In America alone, more than 21,000 children have been diagnosed with a brain tumor. Four out of 10 die within five years of their diagnosis. Those sobering statistics, provided by the Central Brain Tumor Registry of the United States, are exacerbated by the fact that the incidence of brain tumors is increasing, but the reasons for the increase remain unknown.
In fact, pediatric brain cancer has become the most deadly disease in children.

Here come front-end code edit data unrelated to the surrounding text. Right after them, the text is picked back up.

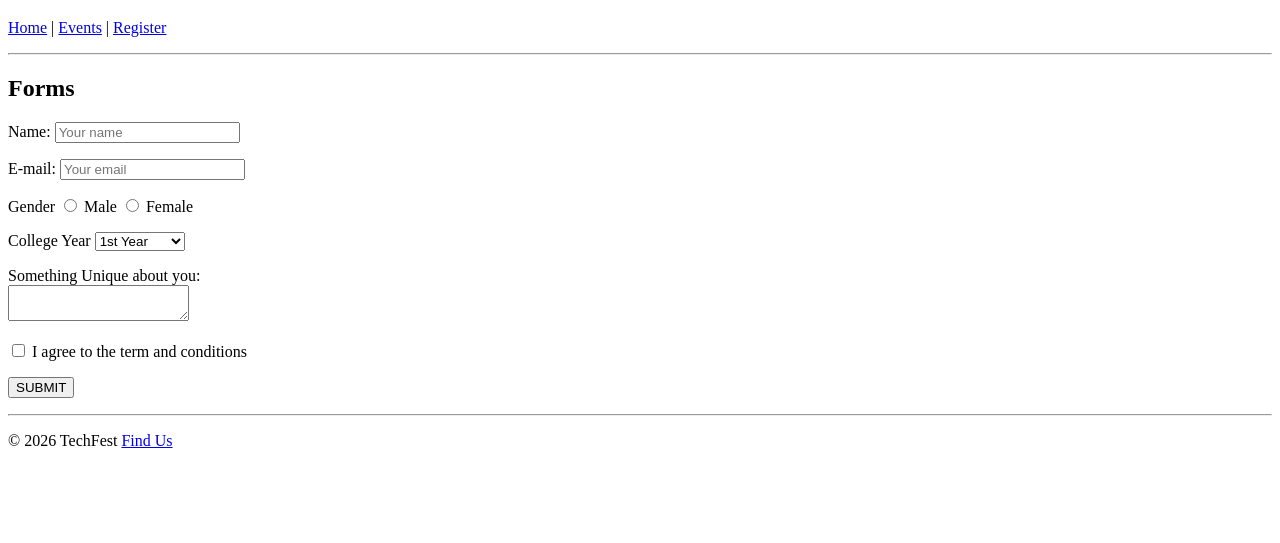
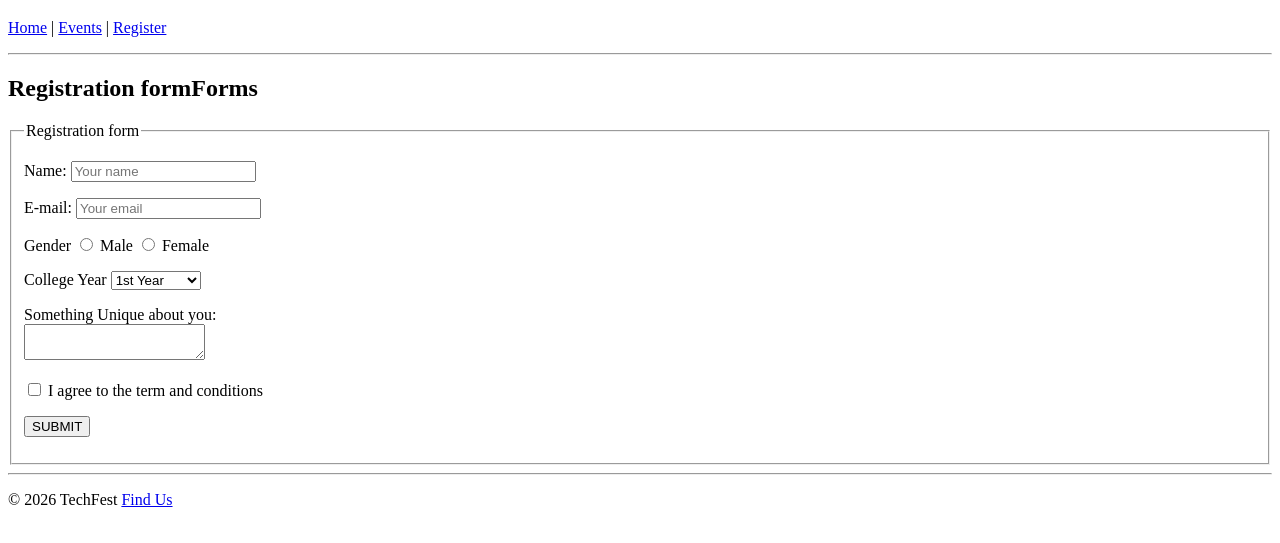
Before and after one commit to bishaldas5112007-lang/mastering-html, a plain HTML site: page register.html in a window 1280 px wide. Shown: the part 61-604 px from the top of the page. Drawn offline with Linux system fonts and the light colour scheme.

Commit message:
added the box

```diff
--- a/register.html
+++ b/register.html
@@ -21,9 +21,11 @@
 
     <main>
         <section>
-            <h2>Forms</h2>
+            <h2> Registration formForms</h2>
 
-            <form action="#">
+            <fieldset>
+                 <legend>Registration form</legend>
+                <form action="#">
 
                <p>
                  <label for="name" name="name" type="text" >Name:</label>
@@ -68,6 +70,7 @@
                </p>
 
             </form>
+            </fieldset>
         </section>
     </main>
 
```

Last year, Dr. Alan R. Cohen, chief of pediatric neurosurgery and surgeon-in-chief at Rainbow Babies & Children’s Hospital, fought back, announcing plans to build a pediatric brain tumor center at Rainbow. “The goal of our whole effort is to reduce those statistics significantly through medical, surgical and research efforts,” says Cohen. “Just as the medical field did with leukemia.”
Cohen is currently working closely with a prominent Cleveland family that lost a child to brain cancer and who will soon make a significant donation that will enable Rainbow to launch the center and, among other things, recruit prominent researchers and clinicians in the field of pediatric brain cancer.
Aside from additional specialized researchers, Rainbow already has most of the components in place, including a full staff of neuroradiologists, surgeons and nurses; computer-guided and minimally invasive neurosurgery capabilities; a blood conservation center; a neuroscience research center; and the Lance Armstrong Foundation Center for Cancer Survivors.